▶ WHAT THE TASK ASKS: Look through the data below, and copy each line that carries the word "South".

TASK INPUTS section start

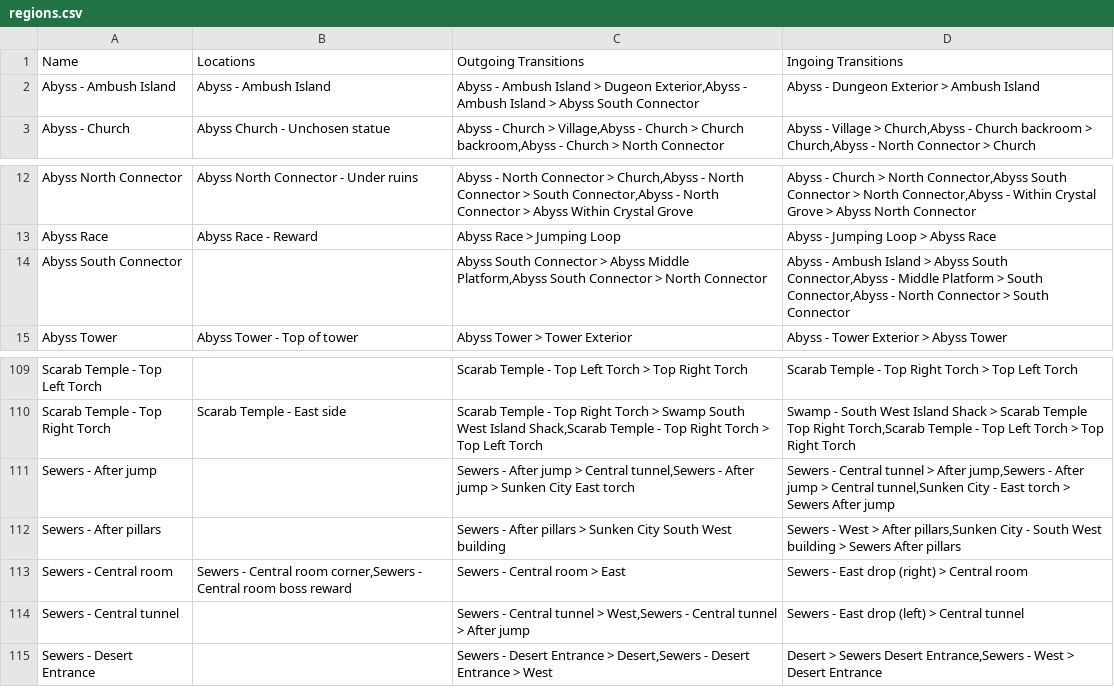
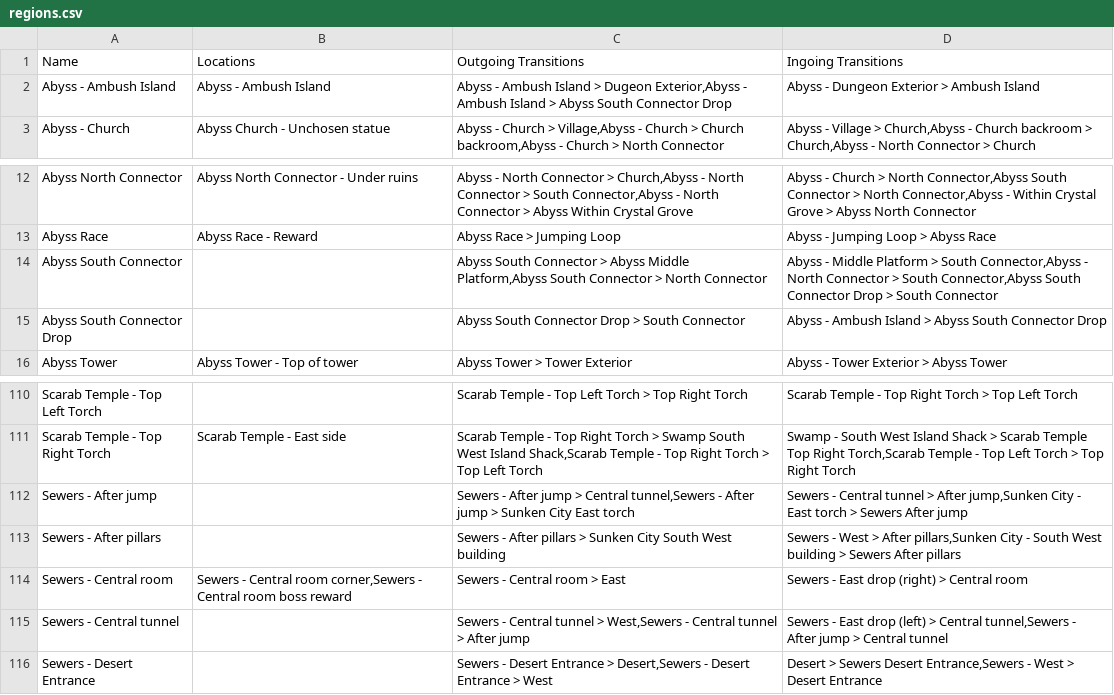
Before and after one commit to TheNooodle/MinishootRandomizer, a CSV file: MinishootRandomizer/Resources/regions.csv, drawn as a sheet; only a part is shown, gaps mark what is left out.

```diff
--- a/MinishootRandomizer/Resources/regions.csv
+++ b/MinishootRandomizer/Resources/regions.csv
@@ -1,3 +1,3 @@
 Name,Locations,Outgoing Transitions,Ingoing Transitions
-Abyss - Ambush Island,Abyss - Ambush Island,"Abyss - Ambush Island > Dugeon Exterior,Abyss - Ambush Island > Abyss South Connector",Abyss - Dungeon Exterior > Ambush Island
+Abyss - Ambush Island,Abyss - Ambush Island,"Abyss - Ambush Island > Dugeon Exterior,Abyss - Ambush Island > Abyss South Connector Drop",Abyss - Dungeon Exterior > Ambush Island
 Abyss - Church,Abyss Church - Unchosen statue,"Abyss - Church > Village,Abyss - Church > Church backroom,Abyss - Church > North Connector","Abyss - Village > Church,Abyss - Church backroom > Church,Abyss - North Connector > Church"
@@ -13,3 +13,4 @@ Abyss North Connector,Abyss North Connector - Under ruins,"Abyss - North Connect
 Abyss Race,Abyss Race - Reward,Abyss Race > Jumping Loop,Abyss - Jumping Loop > Abyss Race
-Abyss South Connector,,"Abyss South Connector > Abyss Middle Platform,Abyss South Connector > North Connector","Abyss - Ambush Island > Abyss South Connector,Abyss - Middle Platform > South Connector,Abyss - North Connector > South Connector"
+Abyss South Connector,,"Abyss South Connector > Abyss Middle Platform,Abyss South Connector > North Connector","Abyss - Middle Platform > South Connector,Abyss - North Connector > South Connector,Abyss South Connector Drop > South Connector"
+Abyss South Connector Drop,,Abyss South Connector Drop > South Connector,Abyss - Ambush Island > Abyss South Connector Drop
 Abyss Tower,Abyss Tower - Top of tower,Abyss Tower > Tower Exterior,Abyss - Tower Exterior > Abyss Tower
@@ -110,6 +111,6 @@ Scarab Temple - Top Left Torch,,Scarab Temple - Top Left Torch > Top Right Torch
 Scarab Temple - Top Right Torch,Scarab Temple - East side,"Scarab Temple - Top Right Torch > Swamp South West Island Shack,Scarab Temple - Top Right Torch > Top Left Torch","Swamp - South West Island Shack > Scarab Temple Top Right Torch,Scarab Temple - Top Left Torch > Top Right Torch"
-Sewers - After jump,,"Sewers - After jump > Central tunnel,Sewers - After jump > Sunken City East torch","Sewers - Central tunnel > After jump,Sewers - After jump > Central tunnel,Sunken City - East torch > Sewers After jump"
+Sewers - After jump,,"Sewers - After jump > Central tunnel,Sewers - After jump > Sunken City East torch","Sewers - Central tunnel > After jump,Sunken City - East torch > Sewers After jump"
 Sewers - After pillars,,Sewers - After pillars > Sunken City South West building,"Sewers - West > After pillars,Sunken City - South West building > Sewers After pillars"
 Sewers - Central room,"Sewers - Central room corner,Sewers - Central room boss reward",Sewers - Central room > East,Sewers - East drop (right) > Central room
-Sewers - Central tunnel,,"Sewers - Central tunnel > West,Sewers - Central tunnel > After jump",Sewers - East drop (left) > Central tunnel
+Sewers - Central tunnel,,"Sewers - Central tunnel > West,Sewers - Central tunnel > After jump","Sewers - East drop (left) > Central tunnel,Sewers - After jump > Central tunnel"
 Sewers - Desert Entrance,,"Sewers - Desert Entrance > Desert,Sewers - Desert Entrance > West","Desert > Sewers Desert Entrance,Sewers - West > Desert Entrance"
```
Also changed, not shown: MinishootRandomizer/Resources/items.csv, MinishootRandomizer/Resources/locations.csv, 18 other files.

TASK INPUTS section end

▶ ANSWER SECTION:
-Abyss - Ambush Island,Abyss - Ambush Island,"Abyss - Ambush Island > Dugeon Exterior,Abyss - Ambush Island > Abyss South Connector",Abyss - Dungeon Exterior > Ambush Island
+Abyss - Ambush Island,Abyss - Ambush Island,"Abyss - Ambush Island > Dugeon Exterior,Abyss - Ambush Island > Abyss South Connector Drop",Abyss - Dungeon Exterior > Ambush Island
-Abyss South Connector,,"Abyss South Connector > Abyss Middle Platform,Abyss South Connector > North Connector","Abyss - Ambush Island > Abyss South Connector,Abyss - Middle Platform > South Connector,Abyss - North Connector > South Connector"
+Abyss South Connector,,"Abyss South Connector > Abyss Middle Platform,Abyss South Connector > North Connector","Abyss - Middle Platform > South Connector,Abyss - North Connector > South Connector,Abyss South Connector Drop > South Connector"
+Abyss South Connector Drop,,Abyss South Connector Drop > South Connector,Abyss - Ambush Island > Abyss South Connector Drop
 Scarab Temple - Top Right Torch,Scarab Temple - East side,"Scarab Temple - Top Right Torch > Swamp South West Island Shack,Scarab Temple - Top Right Torch > Top Left Torch","Swamp - South West Island Shack > Scarab Temple Top Right Torch,Scarab Temple - Top Left Torch > Top Right Torch"
 Sewers - After pillars,,Sewers - After pillars > Sunken City South West building,"Sewers - West > After pillars,Sunken City - South West building > Sewers After pillars"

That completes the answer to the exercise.